  • Your risk assessment should include or refer to an up-to-date outbreak management plan. This will include detail relating to the single point of contact and arrangements for contacting Local Authority public health teams where positive cases are identified in your workplace as well as those necessary for identifying close workplace contacts.
  • In the event of a claim, evidence of what you have done to manage any risk may be important. As such, you should keep evidence as you apply the guidance to be able to demonstrate your decision making process and what you have done to manage the risks identified. This may include specific health and safety documents, such as risk assessments; records of maintenance, inspections and other checks; records of information and training provided; policy etc. These records should be kept in-line with your document retention policy.
  • As things start to normalise, you may want to review any business continuity plans you have in place.  You may be able to learn from your recent experiences to develop contingencies further to deal with any shutdown and start-up events in the future. If you don’t have a business continuity plan already, we have developed some guidance that may be of use to you.

COVID secure: keeping up-to-date

As we collectively learn more about the virus and its control, official guidance is frequently changing. You will want to keep up to date as it does, to make sure the precautions you have in place adequately protect people.

You can check for updates at

Government advice

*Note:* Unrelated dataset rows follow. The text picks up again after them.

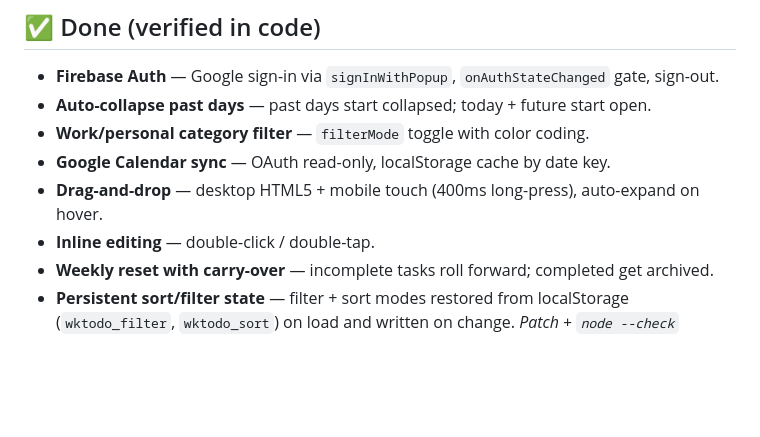
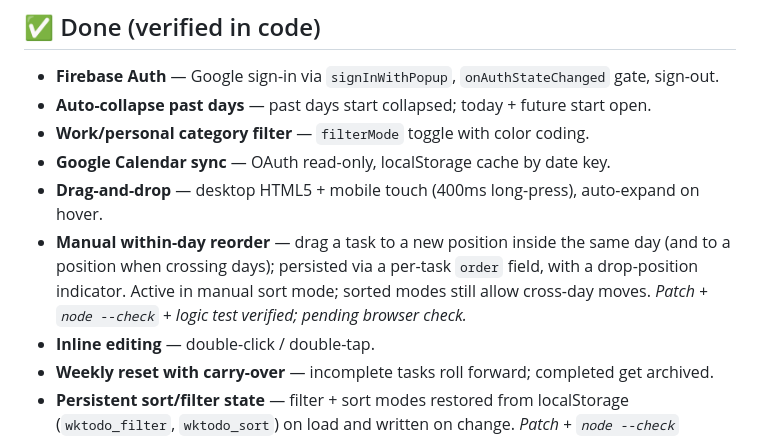
Before and after one commit to jpwieczorek/weekly-todo, a Markdown page: BACKLOG.md, the part around the change. Drawn GitHub-style; blank space fills up the shorter version.

```diff
--- a/BACKLOG.md
+++ b/BACKLOG.md
@@ -17,6 +17,7 @@ _Last updated: 2026-06-22_
 - **Work/personal category filter** — `filterMode` toggle with color coding.
 - **Google Calendar sync** — OAuth read-only, localStorage cache by date key.
 - **Drag-and-drop** — desktop HTML5 + mobile touch (400ms long-press), auto-expand on hover.
+- **Manual within-day reorder** — drag a task to a new position inside the same day (and to a position when crossing days); persisted via a per-task `order` field, with a drop-position indicator. Active in manual sort mode; sorted modes still allow cross-day moves. _Patch + `node --check` + logic test verified; pending browser check._
 - **Inline editing** — double-click / double-tap.
 - **Weekly reset with carry-over** — incomplete tasks roll forward; completed get archived.
 - **Persistent sort/filter state** — filter + sort modes restored from localStorage (`wktodo_filter`,
```
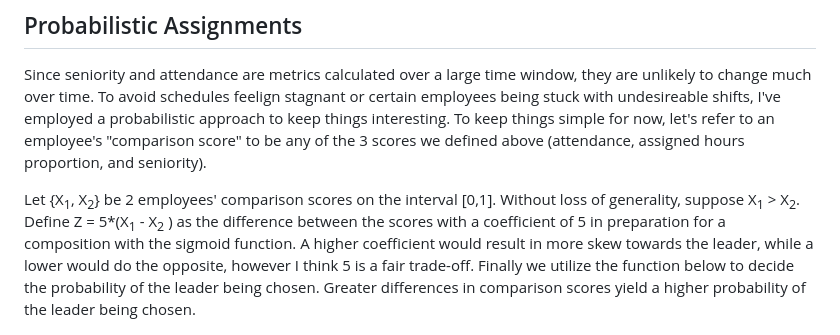
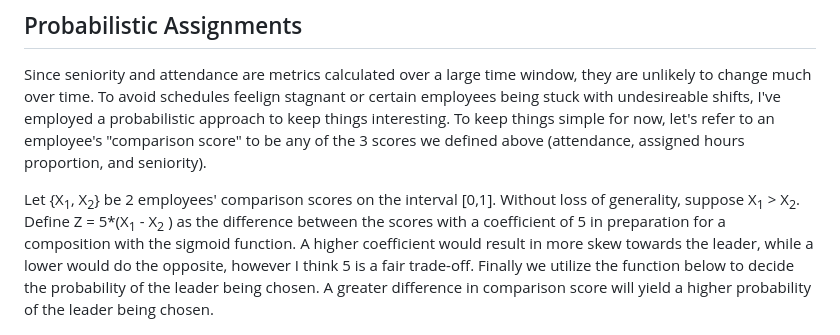
Before and after one commit to brananharrison/EmployeeScheduler, a Markdown page: README.md, the part around the change. Drawn GitHub-style.

```diff
--- a/README.md
+++ b/README.md
@@ -119,6 +119,6 @@ Now that we have 3 measures, **attendance, assigned hours proportion,** and **se
 ## Probabilistic Assignments
 Since seniority and attendance are metrics calculated over a large time window, they are unlikely to change much over time. To avoid schedules feelign stagnant or certain employees being stuck with undesireable shifts, I've employed a probabilistic approach to keep things interesting. To keep things simple for now, let's refer to an employee's "comparison score" to be any of the 3 scores we defined above (attendance, assigned hours proportion, and seniority).
 
-Let {X<sub>1</sub>, X<sub>2</sub>} be 2 employees' comparison scores on the interval [0,1]. Without loss of generality, suppose X<sub>1</sub> > X<sub>2</sub>. Define Z = 5*(X<sub>1</sub> - X<sub>2</sub> ) as the difference between the scores with a coefficient of 5 in preparation for a composition with the sigmoid function. A higher coefficient would result in more skew towards the leader, while a lower would do the opposite, however I think 5 is a fair trade-off. Finally we utilize the function below to decide the probability of the leader being chosen. Greater differences in comparison scores yield a higher probability of the leader being chosen.
+Let {X<sub>1</sub>, X<sub>2</sub>} be 2 employees' comparison scores on the interval [0,1]. Without loss of generality, suppose X<sub>1</sub> > X<sub>2</sub>. Define Z = 5*(X<sub>1</sub> - X<sub>2</sub> ) as the difference between the scores with a coefficient of 5 in preparation for a composition with the sigmoid function. A higher coefficient would result in more skew towards the leader, while a lower would do the opposite, however I think 5 is a fair trade-off. Finally we utilize the function below to decide the probability of the leader being chosen. A greater difference in comparison score will yield a higher probability of the leader being chosen.
 
 ![Img6](https://github.com/brananharrison/EmployeeScheduler/blob/master/img/sched6.png)
```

This includes general advice and the specific guidance for particular workplaces:

NHS advice

Information and support are available here.

The Health and Safety Executive

This includes general advice and specific guidance: